It’s the final day of National Chili Month, always a month of celebration in the Under Western Skies kitchen. Let’s end this year’s celebration in glorious fashion.
Indian food has always been a favorite here, but until now we’d never thought of making a chili with Indian spices and flavors. It was an idea whose time had arrived.
This chili has leaped to the top of the list as one of the best we’ve ever made, with wonderful and memorable flavors. Like all UWS recipes, this is a vegetarian dish, but I think that even meat lovers may like it “as-is.” It does, of course, contain the one defining ingredient that makes it chili: chiles of the genus capsicum, in this case jalapeño and Tien Tsin chiles.
Spicy-Sweet Mumbai Chili with Chutney
2 tablespoons olive oil
1 large onion, chopped
2 garlic cloves, minced
1 red bell pepper, diced
1 jalapeño, seeds and pith removed, minced
1/2 tablespoon ground red chiles (we ground 2 Tien Tsin chiles. The original recipe called for 1 tablespoon, but at 60,000 Scoville units, 1/2 was enough)
1 tablespoon curry powder (We used a mix of Penzey’s hot and sweet curry powder)
1 teaspoon ground cumin
1/2 teaspoon ground coriander
4 fresh tomatoes, chopped
1/2 teaspoon salt
1/2 cup water (more if you like a soupier chili)
4 cups garbanzo beans (original recipe calls for kidney beans, also an option)
1/2 cup plus 1 tablespoon of spicy sweet chutney (we used tamarind chutney and highly recommend it, as well as Sukhi’s brand. Original recipe calls for 1 cup, but didn’t specify a type of chutney. The best amount will vary, depending on your taste and the character of the chutney you choose.)
1 Heat the oil in your heavy bottomed chili pot. Add the onion, garlic, bell pepper and jalapeño, cover, cook until softened, about 5 minutes.
2. Stir in the ground chiles, curry powder, cumin and coriander.
3. Add the tomatoes, salt and water. Bring to a boil, lower to a simmer, cover and cook for 30 minutes.
4. Stir in the chutney and garbanzos and simmer another 10 minutes.
5. Serve over white basmati rice to carry out the Indian theme. We accompanied the dish with a crisp green salad with dried cranberries, avocado and orange slices.
Approximately 6 moderate servings

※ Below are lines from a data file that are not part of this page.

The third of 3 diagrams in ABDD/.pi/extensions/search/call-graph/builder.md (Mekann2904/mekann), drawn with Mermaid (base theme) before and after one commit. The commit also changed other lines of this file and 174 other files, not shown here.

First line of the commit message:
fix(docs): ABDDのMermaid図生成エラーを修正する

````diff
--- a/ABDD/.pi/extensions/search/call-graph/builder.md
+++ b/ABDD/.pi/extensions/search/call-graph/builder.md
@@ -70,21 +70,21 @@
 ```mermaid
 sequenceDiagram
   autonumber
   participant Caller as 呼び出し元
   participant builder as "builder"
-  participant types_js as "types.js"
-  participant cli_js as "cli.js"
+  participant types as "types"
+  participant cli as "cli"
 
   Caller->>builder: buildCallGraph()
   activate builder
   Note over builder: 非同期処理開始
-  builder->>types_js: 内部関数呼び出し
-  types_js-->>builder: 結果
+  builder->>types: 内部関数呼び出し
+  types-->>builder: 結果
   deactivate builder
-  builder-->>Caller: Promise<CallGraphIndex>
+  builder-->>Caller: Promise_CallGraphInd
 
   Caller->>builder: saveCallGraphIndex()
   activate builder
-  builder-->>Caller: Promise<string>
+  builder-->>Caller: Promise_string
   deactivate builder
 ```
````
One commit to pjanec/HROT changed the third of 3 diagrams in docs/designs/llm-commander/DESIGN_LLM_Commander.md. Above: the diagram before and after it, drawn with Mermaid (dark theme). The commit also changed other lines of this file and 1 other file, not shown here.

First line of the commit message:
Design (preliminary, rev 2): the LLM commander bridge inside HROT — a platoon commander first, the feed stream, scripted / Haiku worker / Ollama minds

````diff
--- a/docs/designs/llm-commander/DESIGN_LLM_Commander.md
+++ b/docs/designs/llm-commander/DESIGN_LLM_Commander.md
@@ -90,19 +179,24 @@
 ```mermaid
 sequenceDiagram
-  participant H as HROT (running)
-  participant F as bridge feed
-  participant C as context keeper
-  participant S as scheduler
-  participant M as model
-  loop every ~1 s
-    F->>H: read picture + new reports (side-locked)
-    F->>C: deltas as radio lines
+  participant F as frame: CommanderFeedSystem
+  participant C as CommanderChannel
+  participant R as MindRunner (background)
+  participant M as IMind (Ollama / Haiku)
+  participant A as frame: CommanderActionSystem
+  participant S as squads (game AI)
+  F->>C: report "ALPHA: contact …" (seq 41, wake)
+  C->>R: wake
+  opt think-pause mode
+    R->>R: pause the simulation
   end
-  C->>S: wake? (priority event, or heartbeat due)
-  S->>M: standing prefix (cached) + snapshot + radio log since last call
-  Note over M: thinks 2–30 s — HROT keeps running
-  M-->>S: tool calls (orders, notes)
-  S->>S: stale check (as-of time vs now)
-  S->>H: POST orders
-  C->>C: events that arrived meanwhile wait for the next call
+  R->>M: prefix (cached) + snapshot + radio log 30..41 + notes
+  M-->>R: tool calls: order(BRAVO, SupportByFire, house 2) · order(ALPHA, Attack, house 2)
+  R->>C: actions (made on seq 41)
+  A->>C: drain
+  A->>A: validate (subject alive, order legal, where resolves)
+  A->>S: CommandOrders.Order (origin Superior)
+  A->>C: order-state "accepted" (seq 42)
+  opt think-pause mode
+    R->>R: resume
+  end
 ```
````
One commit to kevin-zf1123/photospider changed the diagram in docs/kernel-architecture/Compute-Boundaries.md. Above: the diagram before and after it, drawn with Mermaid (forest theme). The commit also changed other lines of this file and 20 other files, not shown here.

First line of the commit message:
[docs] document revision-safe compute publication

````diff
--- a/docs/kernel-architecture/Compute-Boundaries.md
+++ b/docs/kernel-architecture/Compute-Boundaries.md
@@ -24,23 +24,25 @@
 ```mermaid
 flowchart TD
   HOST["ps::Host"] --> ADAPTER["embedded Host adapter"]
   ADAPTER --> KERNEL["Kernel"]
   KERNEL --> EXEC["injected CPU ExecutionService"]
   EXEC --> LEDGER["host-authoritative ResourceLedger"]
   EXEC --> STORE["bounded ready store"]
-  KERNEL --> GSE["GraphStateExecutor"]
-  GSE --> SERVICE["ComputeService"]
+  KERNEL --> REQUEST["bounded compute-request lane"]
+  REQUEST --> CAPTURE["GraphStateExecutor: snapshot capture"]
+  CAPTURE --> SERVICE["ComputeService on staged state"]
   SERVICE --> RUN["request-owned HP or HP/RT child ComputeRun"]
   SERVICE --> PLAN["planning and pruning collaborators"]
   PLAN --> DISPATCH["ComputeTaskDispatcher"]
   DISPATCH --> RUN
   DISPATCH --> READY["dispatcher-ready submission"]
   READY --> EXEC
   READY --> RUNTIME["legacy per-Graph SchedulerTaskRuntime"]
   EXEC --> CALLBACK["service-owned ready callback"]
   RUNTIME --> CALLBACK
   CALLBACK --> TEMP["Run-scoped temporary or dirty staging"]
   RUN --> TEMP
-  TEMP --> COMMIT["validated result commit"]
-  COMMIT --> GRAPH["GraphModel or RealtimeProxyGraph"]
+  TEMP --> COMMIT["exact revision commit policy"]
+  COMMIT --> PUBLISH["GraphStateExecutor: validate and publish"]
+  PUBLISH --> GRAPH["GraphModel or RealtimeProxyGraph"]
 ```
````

This chili was like no other we’d ever eaten or made. After the many Indian dishes we’ve cooked and our love for those fabulous spices, it’s hard to believe we’d bypassed this recipe in our chili bible for years. If you love chili and Indian spices — or need a new twist in your chili repertoire — it’s a great basic to adapt to your taste.
The original recipe didn’t specify what kind of chutney to use, and there are many options available, from the standard mango to apple, peach, tomato, plum and more. The tamarind chutney we chose was the clincher: tart, sweet and a bit sour, it created a perfect overall effect.
We enjoy a hot and spicy chili, so we found the heat level just right, too. The amount of ground Tien Tsin pepper we used, along with the jalapeño, provided a nice bite without being overbearing. If you prefer a milder or hotter chili, adjust your chiles accordingly.
The bowls are American Modern dinnerware by Steubenville Pottery sauce boats, designed by Russel Wright, ca. 1939-1959.
Text and photos © Brad Nixon 2016. Chili-in-progress photo © Marcy Vincent 2016, used by kind permission.
This recipe is our adaptation of the Bombay Chili recipe in The Vegetarian Chili Cookbook by Robin Robertson. © 1998 Robin Robertson, The Harvard Common Press, Boston. Our recipe adjusts the amount of some ingredients, and adds specifics to others.
For more Under Western Skies recipes, including a dozen varieties of chili, click on “Food” in the Categories widget at the top of the right-hand column.